What is expected - Every entry below is to be copied exactly, apart from any picture it holds.

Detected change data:

+ + + + +

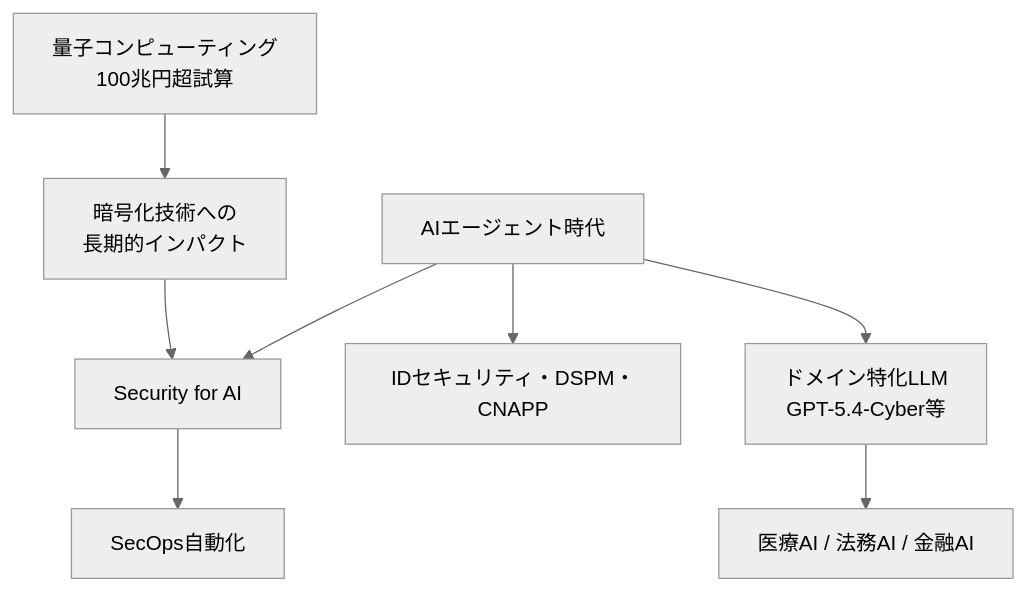
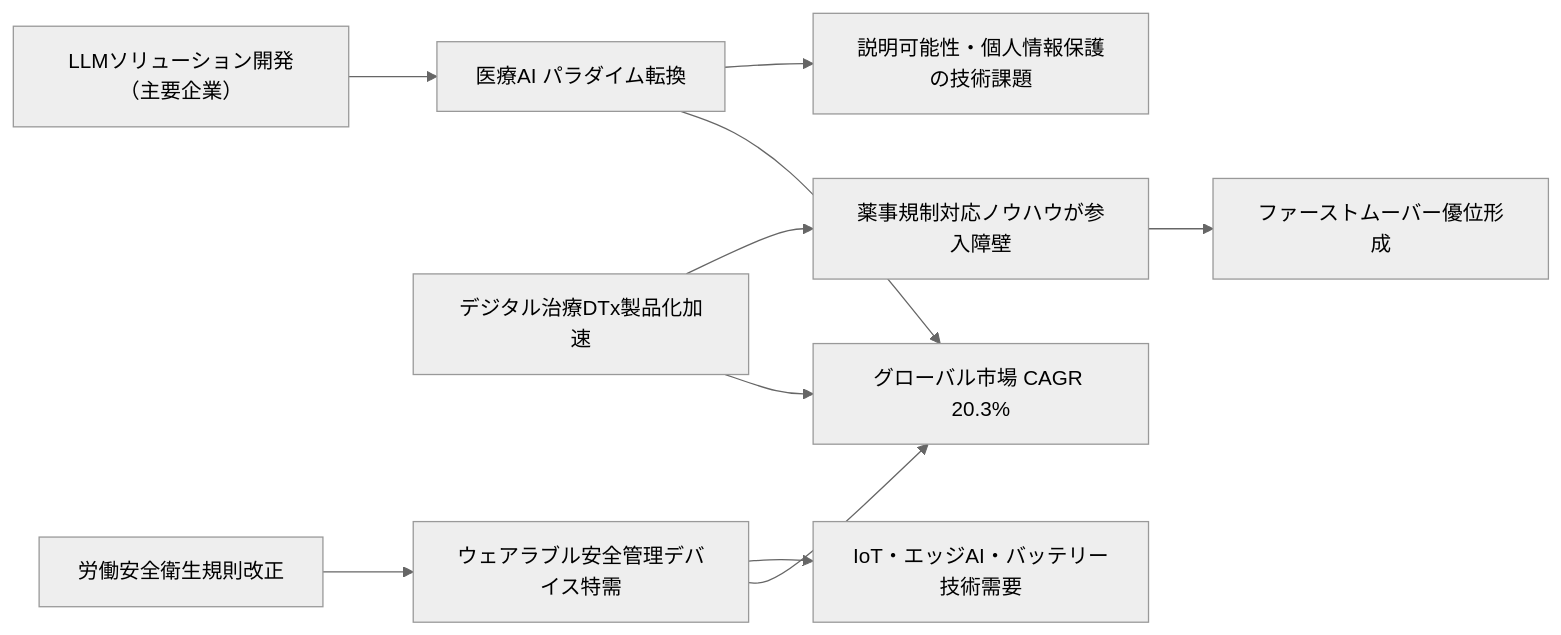
The third of 3 diagrams in workspace/outputs/tech_analysis.md (AtsushiSaito1980/trend-report), drawn with Mermaid (neutral theme) before and after one commit. The commit also changed other lines of this file, not shown here.

````diff
--- a/workspace/outputs/tech_analysis.md
+++ b/workspace/outputs/tech_analysis.md
@@ -59,10 +76,12 @@
 ```mermaid
-graph TD
-  A[AIエージェント時代] --> B[Security for AI]
-  A --> C[IDセキュリティ・DSPM・CNAPP]
-  A --> D[ドメイン特化LLM\nGPT-5.4-Cyber等]
-  D --> E[医療AI / 法務AI / 金融AI]
-  B --> F[SecOps自動化]
-  G[量子コンピューティング\n100兆円超試算] --> H[暗号化技術への\n長期的インパクト]
-  H --> B
+graph LR
+  A["LLMソリューション開発（主要企業）"] --> B["医療AI パラダイム転換"]
+  B --> C["説明可能性・個人情報保護の技術課題"]
+  D["デジタル治療DTx製品化加速"] --> E["薬事規制対応ノウハウが参入障壁"]
+  E --> F["ファーストムーバー優位形成"]
+  G["労働安全衛生規則改正"] --> H["ウェアラブル安全管理デバイス特需"]
+  H --> I["IoT・エッジAI・バッテリー技術需要"]
+  B --> J["グローバル市場 CAGR 20.3%"]
+  D --> J
+  H --> J
 ```
````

+ + + + +

Answer box -
The third of 3 diagrams in workspace/outputs/tech_analysis.md (AtsushiSaito1980/trend-report), drawn with Mermaid (neutral theme) before and after one commit. The commit also changed other lines of this file, not shown here.

````diff
--- a/workspace/outputs/tech_analysis.md
+++ b/workspace/outputs/tech_analysis.md
@@ -59,10 +76,12 @@
 ```mermaid
-graph TD
-  A[AIエージェント時代] --> B[Security for AI]
-  A --> C[IDセキュリティ・DSPM・CNAPP]
-  A --> D[ドメイン特化LLM\nGPT-5.4-Cyber等]
-  D --> E[医療AI / 法務AI / 金融AI]
-  B --> F[SecOps自動化]
-  G[量子コンピューティング\n100兆円超試算] --> H[暗号化技術への\n長期的インパクト]
-  H --> B
+graph LR
+  A["LLMソリューション開発（主要企業）"] --> B["医療AI パラダイム転換"]
+  B --> C["説明可能性・個人情報保護の技術課題"]
+  D["デジタル治療DTx製品化加速"] --> E["薬事規制対応ノウハウが参入障壁"]
+  E --> F["ファーストムーバー優位形成"]
+  G["労働安全衛生規則改正"] --> H["ウェアラブル安全管理デバイス特需"]
+  H --> I["IoT・エッジAI・バッテリー技術需要"]
+  B --> J["グローバル市場 CAGR 20.3%"]
+  D --> J
+  H --> J
 ```
````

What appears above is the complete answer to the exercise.